Items
No. Item

1.

Election of Chair.

Minutes:

It was agreed that Councillor Pavia would chair this meeting.

 

2.

Appointment of Vice-Chair.

Minutes:

It was agreed that Councillor Dymock would be vice-chair.

 

3.

Declarations of Interest.

Minutes:

There were no declarations of interest.

 

4.

Reopening of Town Centres (report to follow). pdf icon PDF 119 KB

Minutes:

Officer Mark Hand presented a report, “Re-opening Monmouthshire’s High Streets”, explaining the measures which have been taken to ensure that it is safe for shoppers and visitors to return to town centres. Each of the main towns was considered in turn, explaining the measures and reflecting on the lessons learned, changes made, successes, ongoing challenges, and next steps to be taken.

Councillor Greenland added that even before the current crisis, town centres were facing a gradual decline due to internet shopping and malls. We have been working towards changing the fortunes of our town centres for some considerable time. What needs to be done, first and foremost, is to make shopping safe for residents, which means social distancing. All of the measures which have been put in place are temporary, and would only become permanent following consultation. We hope that the measures will begin to show the way towards our town centres becoming successful.

Challenge:

Mark Hand, Roger Hoggins, Paul Keeble, Carl Touhig and Councillor Greenland responded to the questions.

Regarding café culture, can we dictate what sort of barriers will be used, in order to ensure that they do not present difficulties for the partially sighted?

An application process was set up for pavement café licences, prior to which press releases were issued inviting businesses to apply for a licence. We wanted to take a favourable approach to helping businesses, in particular where they could utilise roads which are now closed. The licence is £10, as it has to have a cost against it, legally. The application is checked by our Highways colleagues, before being passed to a technician who assesses the site to ensure it will be safe. A copy of the application also goes to our licensing and environmental health teams. The new legislation has reduced the time and other requirements in order to support the businesses with these licences. Control ultimately comes down to Highways. Part of their assessment would include whether the barriers present a restriction. The sort being used tend to be the same as ‘crowd control’ barriers, we are encouraging businesses to put a covering on them but we haven’t really looked at it from a DDA-compliant approach, other than to maintain the prescribed 2-metre distance for pedestrians. It’s something we can look at, and make it part of the recommendation in approving the licence when the officers make their assessment.

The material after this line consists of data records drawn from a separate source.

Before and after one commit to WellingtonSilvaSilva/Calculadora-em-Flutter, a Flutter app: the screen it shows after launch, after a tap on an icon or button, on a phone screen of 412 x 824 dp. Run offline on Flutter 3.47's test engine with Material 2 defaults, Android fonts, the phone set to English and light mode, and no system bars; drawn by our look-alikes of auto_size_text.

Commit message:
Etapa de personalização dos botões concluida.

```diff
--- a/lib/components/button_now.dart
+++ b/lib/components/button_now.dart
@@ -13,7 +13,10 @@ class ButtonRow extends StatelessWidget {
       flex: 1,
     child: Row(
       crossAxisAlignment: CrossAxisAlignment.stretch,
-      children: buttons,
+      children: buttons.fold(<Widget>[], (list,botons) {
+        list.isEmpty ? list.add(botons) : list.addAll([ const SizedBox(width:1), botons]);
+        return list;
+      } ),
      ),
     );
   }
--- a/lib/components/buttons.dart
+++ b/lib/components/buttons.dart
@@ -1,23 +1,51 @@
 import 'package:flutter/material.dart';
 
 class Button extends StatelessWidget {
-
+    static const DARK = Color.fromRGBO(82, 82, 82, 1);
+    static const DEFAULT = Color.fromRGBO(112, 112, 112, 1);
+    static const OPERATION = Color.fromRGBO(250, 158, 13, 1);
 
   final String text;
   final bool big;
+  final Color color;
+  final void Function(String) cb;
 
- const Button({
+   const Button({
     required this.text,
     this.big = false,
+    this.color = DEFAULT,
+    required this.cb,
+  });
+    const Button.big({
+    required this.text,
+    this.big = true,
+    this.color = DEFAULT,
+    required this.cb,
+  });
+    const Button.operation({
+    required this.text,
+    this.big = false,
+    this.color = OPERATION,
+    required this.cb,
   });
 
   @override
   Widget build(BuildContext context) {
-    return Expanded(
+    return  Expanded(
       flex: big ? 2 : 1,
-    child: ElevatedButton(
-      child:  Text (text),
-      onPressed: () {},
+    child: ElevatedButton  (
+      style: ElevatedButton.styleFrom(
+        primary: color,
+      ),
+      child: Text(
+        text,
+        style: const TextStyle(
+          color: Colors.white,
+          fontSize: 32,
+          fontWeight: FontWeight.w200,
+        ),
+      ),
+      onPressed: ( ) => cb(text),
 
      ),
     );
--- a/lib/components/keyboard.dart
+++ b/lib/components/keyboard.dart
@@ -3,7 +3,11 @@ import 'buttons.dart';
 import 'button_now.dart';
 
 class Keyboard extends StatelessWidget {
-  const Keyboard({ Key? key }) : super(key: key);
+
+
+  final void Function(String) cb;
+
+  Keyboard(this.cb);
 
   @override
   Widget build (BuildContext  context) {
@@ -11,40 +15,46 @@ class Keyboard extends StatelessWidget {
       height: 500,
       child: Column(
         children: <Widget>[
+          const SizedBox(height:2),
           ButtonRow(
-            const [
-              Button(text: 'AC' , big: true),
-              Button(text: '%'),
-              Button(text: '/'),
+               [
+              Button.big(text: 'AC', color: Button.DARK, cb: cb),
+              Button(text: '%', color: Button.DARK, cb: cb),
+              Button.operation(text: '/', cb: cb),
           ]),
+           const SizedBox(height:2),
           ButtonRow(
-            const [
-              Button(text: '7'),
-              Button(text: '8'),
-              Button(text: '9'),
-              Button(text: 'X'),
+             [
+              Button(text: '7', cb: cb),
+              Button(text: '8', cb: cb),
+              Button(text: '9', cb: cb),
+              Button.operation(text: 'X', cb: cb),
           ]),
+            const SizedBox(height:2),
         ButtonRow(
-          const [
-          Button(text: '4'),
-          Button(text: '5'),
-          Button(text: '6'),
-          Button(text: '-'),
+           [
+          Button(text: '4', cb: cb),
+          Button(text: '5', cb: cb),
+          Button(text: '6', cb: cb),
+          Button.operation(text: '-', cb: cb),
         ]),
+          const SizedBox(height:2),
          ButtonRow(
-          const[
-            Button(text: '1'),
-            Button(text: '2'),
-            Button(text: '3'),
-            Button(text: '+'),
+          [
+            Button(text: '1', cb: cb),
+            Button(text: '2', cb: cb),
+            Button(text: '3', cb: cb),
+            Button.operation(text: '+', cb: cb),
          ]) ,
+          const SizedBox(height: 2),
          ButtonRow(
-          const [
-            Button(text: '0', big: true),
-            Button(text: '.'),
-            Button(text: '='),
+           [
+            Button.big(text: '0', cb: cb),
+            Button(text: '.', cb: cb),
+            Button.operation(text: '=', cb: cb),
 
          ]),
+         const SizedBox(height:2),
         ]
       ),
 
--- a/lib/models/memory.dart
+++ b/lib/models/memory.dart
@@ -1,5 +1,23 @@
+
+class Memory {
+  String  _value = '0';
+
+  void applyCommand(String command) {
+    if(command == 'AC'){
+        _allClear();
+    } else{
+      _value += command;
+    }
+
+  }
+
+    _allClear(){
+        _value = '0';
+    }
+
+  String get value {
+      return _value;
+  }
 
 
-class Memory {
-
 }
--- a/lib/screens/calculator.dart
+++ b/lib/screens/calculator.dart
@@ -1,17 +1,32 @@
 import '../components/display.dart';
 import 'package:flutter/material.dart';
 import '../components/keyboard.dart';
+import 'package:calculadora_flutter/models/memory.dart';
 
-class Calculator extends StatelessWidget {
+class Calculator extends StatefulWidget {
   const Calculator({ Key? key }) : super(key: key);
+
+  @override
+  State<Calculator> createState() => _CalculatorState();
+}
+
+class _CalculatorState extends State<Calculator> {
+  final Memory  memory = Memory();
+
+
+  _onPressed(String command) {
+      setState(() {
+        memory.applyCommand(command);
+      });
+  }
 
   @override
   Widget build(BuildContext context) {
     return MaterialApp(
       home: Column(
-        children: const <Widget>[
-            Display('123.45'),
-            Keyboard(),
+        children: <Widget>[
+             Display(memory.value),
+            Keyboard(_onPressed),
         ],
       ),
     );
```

We aren’t aware of transparent screens having been proposed, but we will keep an eye out for any. There is a distinction to be made between ‘crowd’ barriers and those used by businesses to demarcate their table areas. We created banners to go on highway barriers to increase their visibility, and on which advertising can be placed. Further information as to the type of screening which is a concern provided by Tony Crowhurst via Councillor Dymock will be very welcome and included in considerations henceforth.

Could the plans for Caldicot be outlined, and what are the timescales involved for implementation?

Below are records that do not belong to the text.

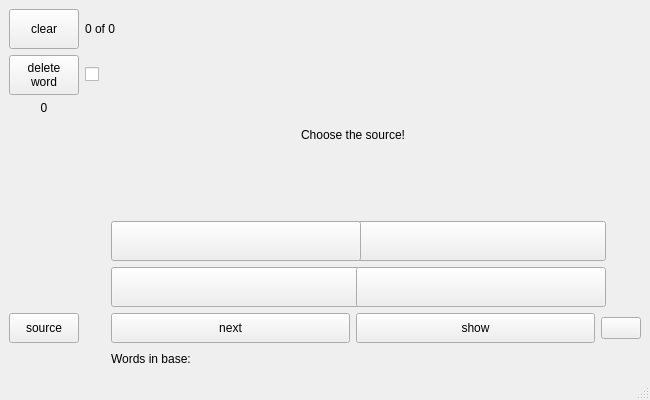
First picture: the form in engWords/mainwindow.ui, repository Vladimir-Khlghatyan/engWords, before the edit.
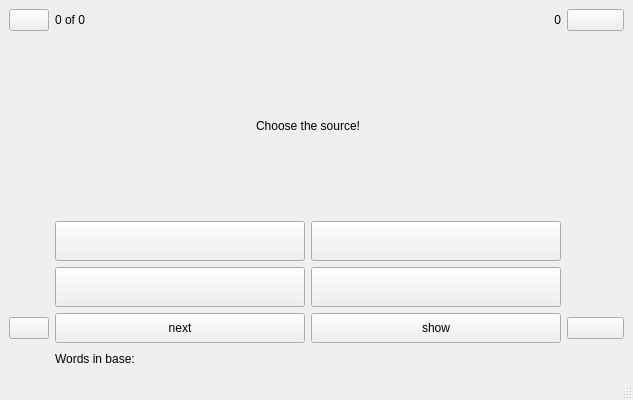
Second picture: the form after the edit.

Commit message: REDESIGN - added icons for buttons

The edit to the form file:
```diff
--- a/engWords/mainwindow.ui
+++ b/engWords/mainwindow.ui
@@ -6,85 +6,60 @@
    <rect>
     <x>0</x>
     <y>0</y>
-    <width>650</width>
+    <width>633</width>
     <height>400</height>
    </rect>
   </property>
-  <property name="minimumSize">
-   <size>
-    <width>650</width>
-    <height>400</height>
-   </size>
-  </property>
-  <property name="maximumSize">
-   <size>
-    <width>650</width>
-    <height>400</height>
-   </size>
-  </property>
   <property name="windowTitle">
    <string>MainWindow</string>
   </property>
   <widget class="QWidget" name="centralwidget">
    <layout class="QGridLayout" name="gridLayout_2">
-    <item row="6" column="5">
-     <spacer name="horizontalSpacer">
-      <property name="orientation">
-       <enum>Qt::Horizontal</enum>
-      </property>
-      <property name="sizeHint" stdset="0">
+    <item row="0" column="4">
+     <widget class="QLabel" name="dltLabel">
+      <property name="maximumSize">
        <size>
-        <width>40</width>
+        <width>16777215</width>
         <height>20</height>
        </size>
       </property>
-     </spacer>
-    </item>
-    <item row="6" column="4">
-     <widget class="QPushButton" name="pushButton_1">
-      <property name="minimumSize">
-       <size>
-        <width>250</width>
-        <height>40</height>
-       </size>
-      </property>
       <property name="text">
-       <string/>
+       <string>0</string>
       </property>
-     </widget>
-    </item>
-    <item row="6" column="3">
-     <widget class="QPushButton" name="pushButton_0">
-      <property name="minimumSize">
-       <size>
-        <width>250</width>
-        <height>40</height>
-       </size>
+      <property name="alignment">
+       <set>Qt::AlignRight|Qt::AlignTrailing|Qt::AlignVCenter</set>
       </property>
-      <property name="text">
-       <string/>
-      </property>
      </widget>
     </item>
-    <item row="0" column="0">
-     <widget class="QPushButton" name="clear">
+    <item row="10" column="2" colspan="2">
+     <widget class="QLabel" name="wordCount">
       <property name="minimumSize">
        <size>
         <width>0</width>
-        <height>40</height>
+        <height>20</height>
        </size>
       </property>
       <property name="maximumSize">
        <size>
-        <width>70</width>
-        <height>16777215</height>
+        <width>16777215</width>
+        <height>20</height>
        </size>
       </property>
-      <property name="layoutDirection">
-       <enum>Qt::LeftToRight</enum>
+      <property name="text">
+       <string>Words in base: </string>
       </property>
+     </widget>
+    </item>
+    <item row="8" column="4">
+     <widget class="QPushButton" name="pushButton_3">
+      <property name="minimumSize">
+       <size>
+        <width>250</width>
+        <height>40</height>
+       </size>
+      </property>
       <property name="text">
-       <string>clear</string>
+       <string/>
       </property>
      </widget>
     </item>
@@ -101,53 +76,7 @@
       </property>
      </spacer>
     </item>
-    <item row="0" column="5">
-     <spacer name="horizontalSpacer_4">
-      <property name="orientation">
-       <enum>Qt::Horizontal</enum>
-      </property>
-      <property name="sizeHint" stdset="0">
-       <size>
-        <width>40</width>
-        <height>20</height>
-       </size>
-      </property>
-     </spacer>
-    </item>
-    <item row="6" column="0">
-     <spacer name="horizontalSpacer_3">
-      <property name="orientation">
-       <enum>Qt::Horizontal</enum>
-      </property>
-      <property name="sizeHint" stdset="0">
-       <size>
-        <width>40</width>
-        <height>20</height>
-       </size>
-      </property>
-     </spacer>
-    </item>
-    <item row="8" column="3">
-     <widget class="QPushButton" name="pushButton_2">
-      <property name="minimumSize">
-       <size>
-        <width>250</width>
-        <height>40</height>
-       </size>
-      </property>
-      <property name="text">
-       <string/>
-      </property>
-     </widget>
-    </item>
-    <item row="1" column="1">
-     <widget class="QCheckBox" name="checkBox">
-      <property name="text">
-       <string/>
-      </property>
-     </widget>
-    </item>
-    <item row="0" column="1" colspan="4">
+    <item row="0" column="2" colspan="2">
      <widget class="QLabel" name="countLabel">
       <property name="maximumSize">
        <size>
@@ -163,70 +92,21 @@
       </property>
      </widget>
     </item>
-    <item row="1" column="0">
-     <widget class="QPushButton" name="dlt">
-      <property name="minimumSize">
-       <size>
-        <width>0</width>
-        <height>40</height>
-       </size>
-      </property>
-      <property name="maximumSize">
-       <size>
-        <width>70</width>
-        <height>16777215</height>
-       </size>
-      </property>
-      <property name="text">
-       <string>delete
-word</string>
-      </property>
-     </widget>
-    </item>
-    <item row="2" column="0">
-     <widget class="QLabel" name="dltLabel">
-      <property name="text">
-       <string>0</string>
-      </property>
-      <property name="alignment">
-       <set>Qt::AlignHCenter|Qt::AlignTop</set>
-      </property>
-     </widget>
-    </item>
-    <item row="8" column="0">
-     <spacer name="horizontalSpacer_1">
-      <property name="orientation">
-       <enum>Qt::Horizontal</enum>
-      </property>
-      <property name="sizeHint" stdset="0">
-       <size>
-        <width>40</width>
-        <height>20</height>
-       </size>
-      </property>
-     </spacer>
-    </item>
-    <item row="9" column="0">
-     <widget class="QPushButton" name="source">
+    <item row="9" column="4">
+     <widget class="QPushButton" name="show">
       <property name="minimumSize">
        <size>
         <width>0</width>
         <height>30</height>
        </size>
       </property>
-      <property name="maximumSize">
-       <size>
-        <width>70</width>
-        <height>16777215</height>
-       </size>
-      </property>
       <property name="text">
-       <string>source</string>
+       <string>show</string>
       </property>
      </widget>
     </item>
-    <item row="8" column="4">
-     <widget class="QPushButton" name="pushButton_3">
+    <item row="8" column="2" colspan="2">
+     <widget class="QPushButton" name="pushButton_2">
       <property name="minimumSize">
        <size>
         <width>250</width>
@@ -238,26 +118,7 @@
       </property>
      </widget>
     </item>
-    <item row="10" column="3">
-     <widget class="QLabel" name="wordCount">
-      <property name="minimumSize">
-       <size>
-        <width>0</width>
-        <height>20</height>
-       </size>
-      </property>
-      <property name="maximumSize">
-       <size>
-        <width>16777215</width>
-        <height>20</height>
-       </size>
-      </property>
-      <property name="text">
-       <string>Words in base: </string>
-      </property>
-     </widget>
-    </item>
-    <item row="1" column="3" rowspan="5" colspan="2">
+    <item row="1" column="2" rowspan="5" colspan="3">
      <widget class="QLabel" name="wordLabel">
       <property name="text">
        <string>Choose the source!</string>
@@ -270,29 +131,10 @@
       </property>
      </widget>
     </item>
-    <item row="9" column="3">
-     <widget class="QPushButton" name="newWord">
-      <property name="minimumSize">
-       <size>
-        <width>0</width>
-        <height>30</height>
-       </size>
-      </property>
+    <item row="0" column="0">
+     <widget class="QPushButton" name="resetBtn">
       <property name="text">
-       <string>next</string>
-      </property>
-     </widget>
-    </item>
-    <item row="9" column="4">
-     <widget class="QPushButton" name="show">
-      <property name="minimumSize">
-       <size>
-        <width>0</width>
-        <height>30</height>
-       </size>
-      </property>
-      <property name="text">
-       <string>show</string>
+       <string/>
       </property>
      </widget>
     </item>
@@ -301,6 +143,67 @@
       <property name="text">
        <string/>
       </property>
+      <property name="flat">
+       <bool>false</bool>
+      </property>
+     </widget>
+    </item>
+    <item row="6" column="4">
+     <widget class="QPushButton" name="pushButton_1">
+      <property name="minimumSize">
+       <size>
+        <width>250</width>
+        <height>40</height>
+       </size>
+      </property>
+      <property name="text">
+       <string/>
+      </property>
+     </widget>
+    </item>
+    <item row="0" column="5">
+     <widget class="QPushButton" name="deleteBtn"/>
+    </item>
+    <item row="9" column="0">
+     <widget class="QPushButton" name="sourceBtn"/>
+    </item>
+    <item row="6" column="5">
+     <spacer name="horizontalSpacer">
+      <property name="orientation">
+       <enum>Qt::Horizontal</enum>
+      </property>
+      <property name="sizeHint" stdset="0">
+       <size>
+        <width>40</width>
+        <height>20</height>
+       </size>
+      </property>
+     </spacer>
+    </item>
+    <item row="6" column="2" colspan="2">
+     <widget class="QPushButton" name="pushButton_0">
+      <property name="minimumSize">
+       <size>
+        <width>250</width>
+        <height>40</height>
+       </size>
+      </property>
+      <property name="text">
+       <string/>
+      </property>
+     </widget>
+    </item>
+    <item row="9" column="2" colspan="2">
+     <widget class="QPushButton" name="newWord">
+      <property name="minimumSize">
+       <size>
+        <width>0</width>
+        <height>30</height>
+       </size>
+      </property>
+      <property name="text">
+       <string>next</string>
+      </property>
      </widget>
     </item>
    </layout>
@@ -310,7 +213,7 @@
     <rect>
      <x>0</x>
      <y>0</y>
-     <width>650</width>
+     <width>633</width>
      <height>25</height>
     </rect>
    </property>
```
The commit also changes 17 other files.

Significant changes  ...  view the full minutes text for item 4.